[Work to be completed] What lines below include the string "ipynb"? Pick them out and copy them.

[Records for this task]
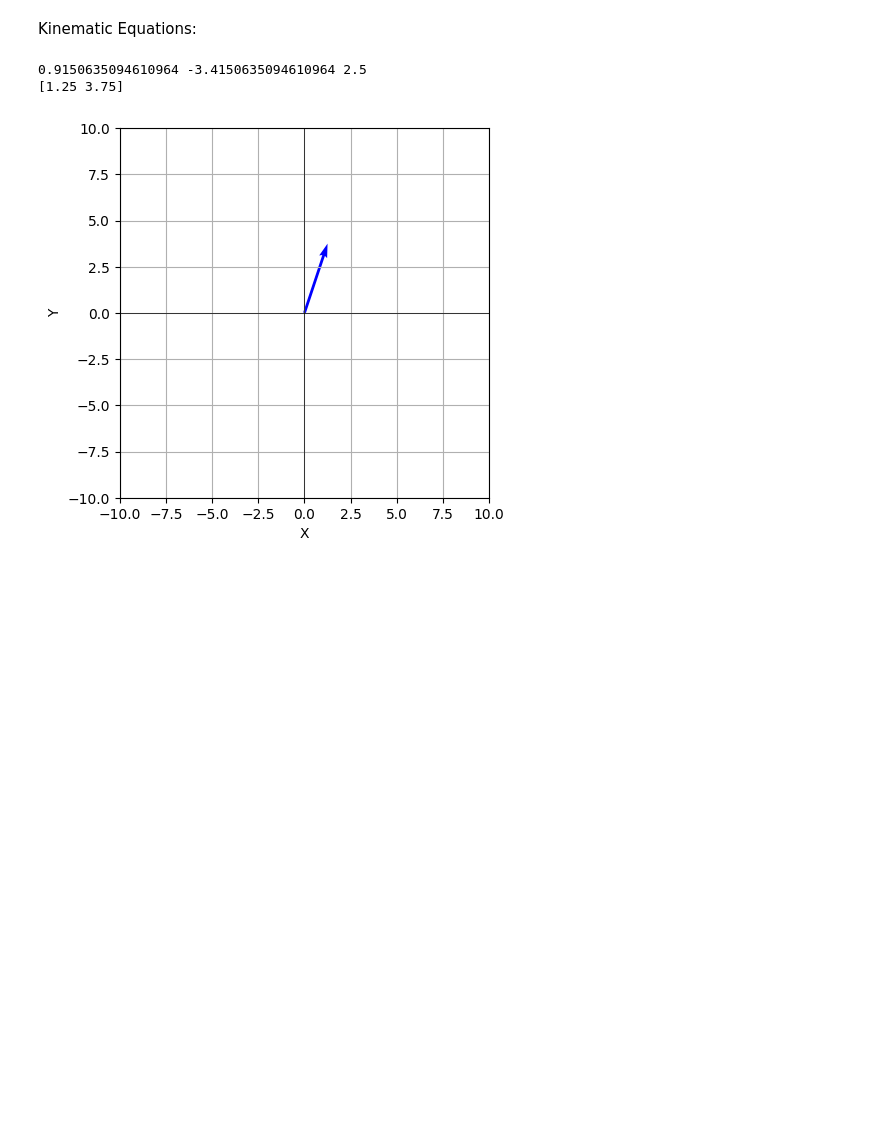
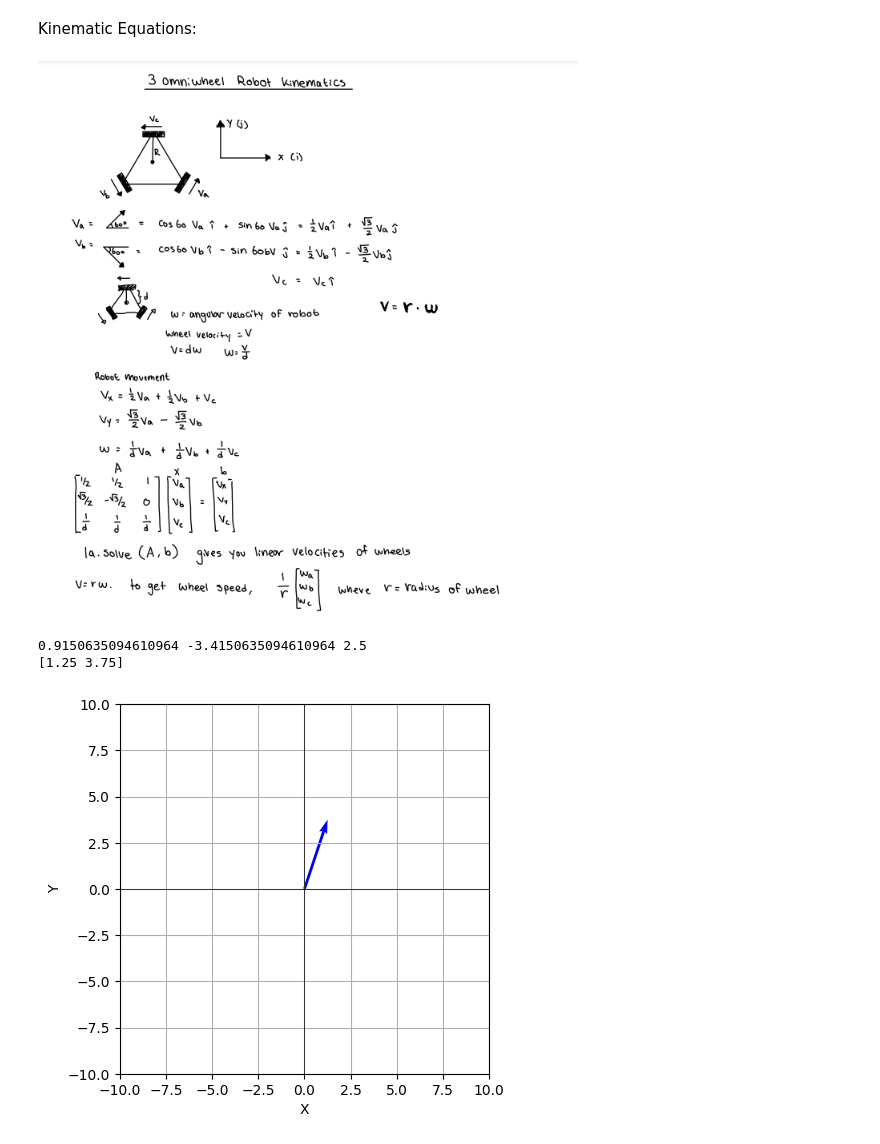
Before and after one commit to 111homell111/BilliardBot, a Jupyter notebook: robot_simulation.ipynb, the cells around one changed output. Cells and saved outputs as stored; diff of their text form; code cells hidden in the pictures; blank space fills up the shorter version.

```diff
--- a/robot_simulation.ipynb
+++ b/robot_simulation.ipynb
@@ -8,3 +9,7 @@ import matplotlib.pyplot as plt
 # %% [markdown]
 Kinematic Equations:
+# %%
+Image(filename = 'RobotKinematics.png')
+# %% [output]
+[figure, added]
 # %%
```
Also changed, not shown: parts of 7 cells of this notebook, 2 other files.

---

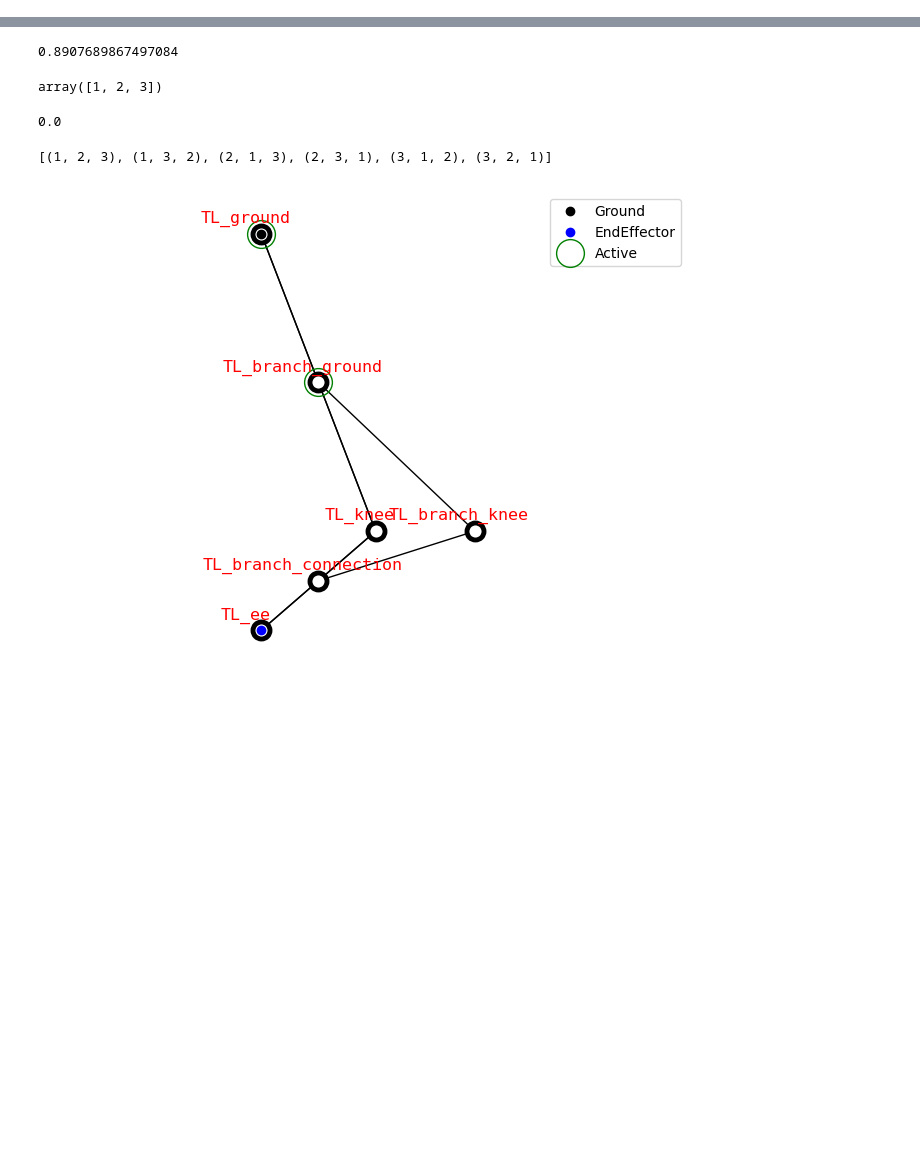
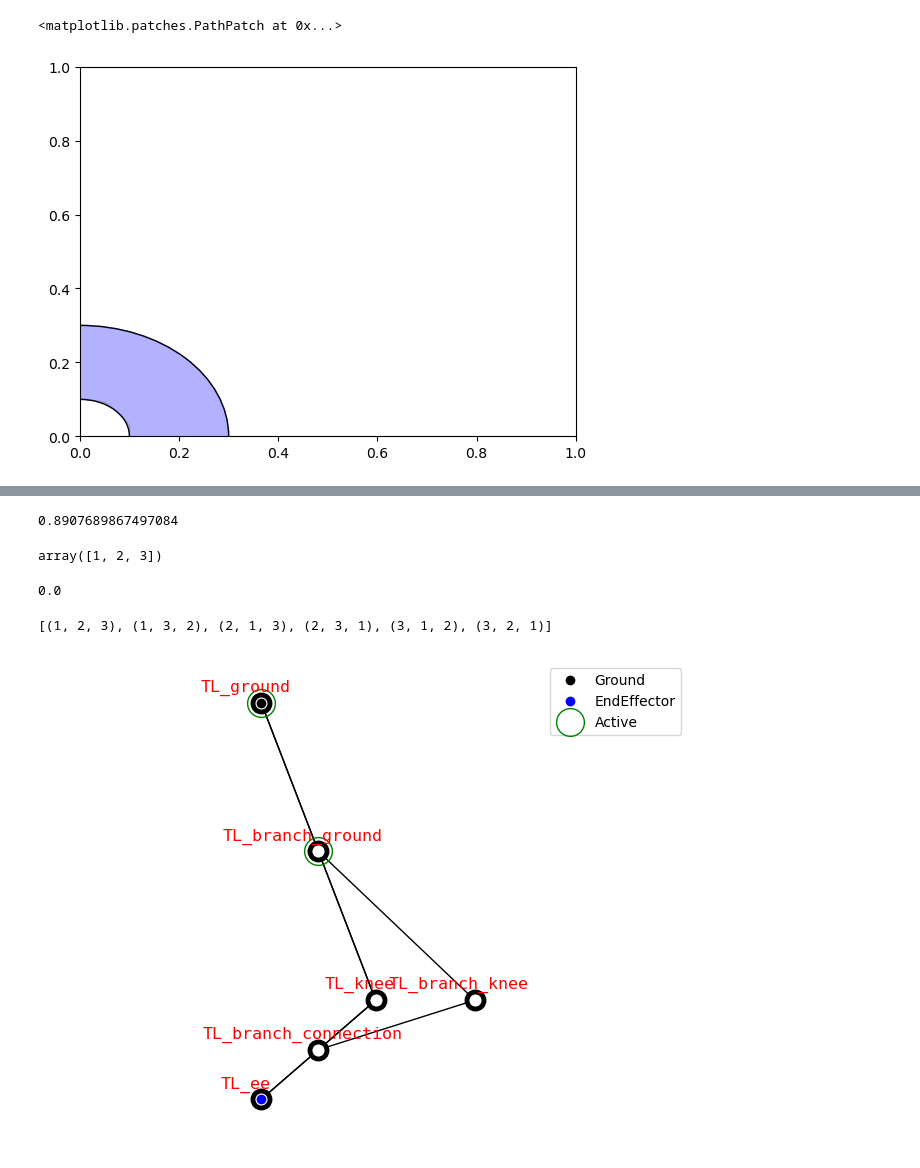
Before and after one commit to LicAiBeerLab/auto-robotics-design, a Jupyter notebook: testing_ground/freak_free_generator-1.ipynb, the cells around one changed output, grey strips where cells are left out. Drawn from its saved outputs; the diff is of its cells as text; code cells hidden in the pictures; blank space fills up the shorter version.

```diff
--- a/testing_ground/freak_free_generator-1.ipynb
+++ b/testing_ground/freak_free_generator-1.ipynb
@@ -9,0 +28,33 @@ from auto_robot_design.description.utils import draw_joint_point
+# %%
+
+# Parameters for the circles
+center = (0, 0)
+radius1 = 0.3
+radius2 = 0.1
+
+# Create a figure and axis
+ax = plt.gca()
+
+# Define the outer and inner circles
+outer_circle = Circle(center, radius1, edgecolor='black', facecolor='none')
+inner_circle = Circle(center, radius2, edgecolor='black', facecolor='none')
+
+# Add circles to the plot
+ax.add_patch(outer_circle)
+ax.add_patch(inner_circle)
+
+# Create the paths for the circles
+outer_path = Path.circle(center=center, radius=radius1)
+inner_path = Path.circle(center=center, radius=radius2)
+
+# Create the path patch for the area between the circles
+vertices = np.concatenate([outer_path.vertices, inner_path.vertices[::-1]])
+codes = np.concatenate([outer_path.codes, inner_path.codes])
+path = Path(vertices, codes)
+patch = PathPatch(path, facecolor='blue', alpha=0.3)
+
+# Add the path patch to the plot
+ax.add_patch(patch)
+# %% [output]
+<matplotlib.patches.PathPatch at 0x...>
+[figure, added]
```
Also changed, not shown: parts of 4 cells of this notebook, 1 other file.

[Answer below]
Before and after one commit to 111homell111/BilliardBot, a Jupyter notebook: robot_simulation.ipynb, the cells around one changed output. Cells and saved outputs as stored; diff of their text form; code cells hidden in the pictures; blank space fills up the shorter version.
--- a/robot_simulation.ipynb
+++ b/robot_simulation.ipynb
Before and after one commit to LicAiBeerLab/auto-robotics-design, a Jupyter notebook: testing_ground/freak_free_generator-1.ipynb, the cells around one changed output, grey strips where cells are left out. Drawn from its saved outputs; the diff is of its cells as text; code cells hidden in the pictures; blank space fills up the shorter version.
--- a/testing_ground/freak_free_generator-1.ipynb
+++ b/testing_ground/freak_free_generator-1.ipynb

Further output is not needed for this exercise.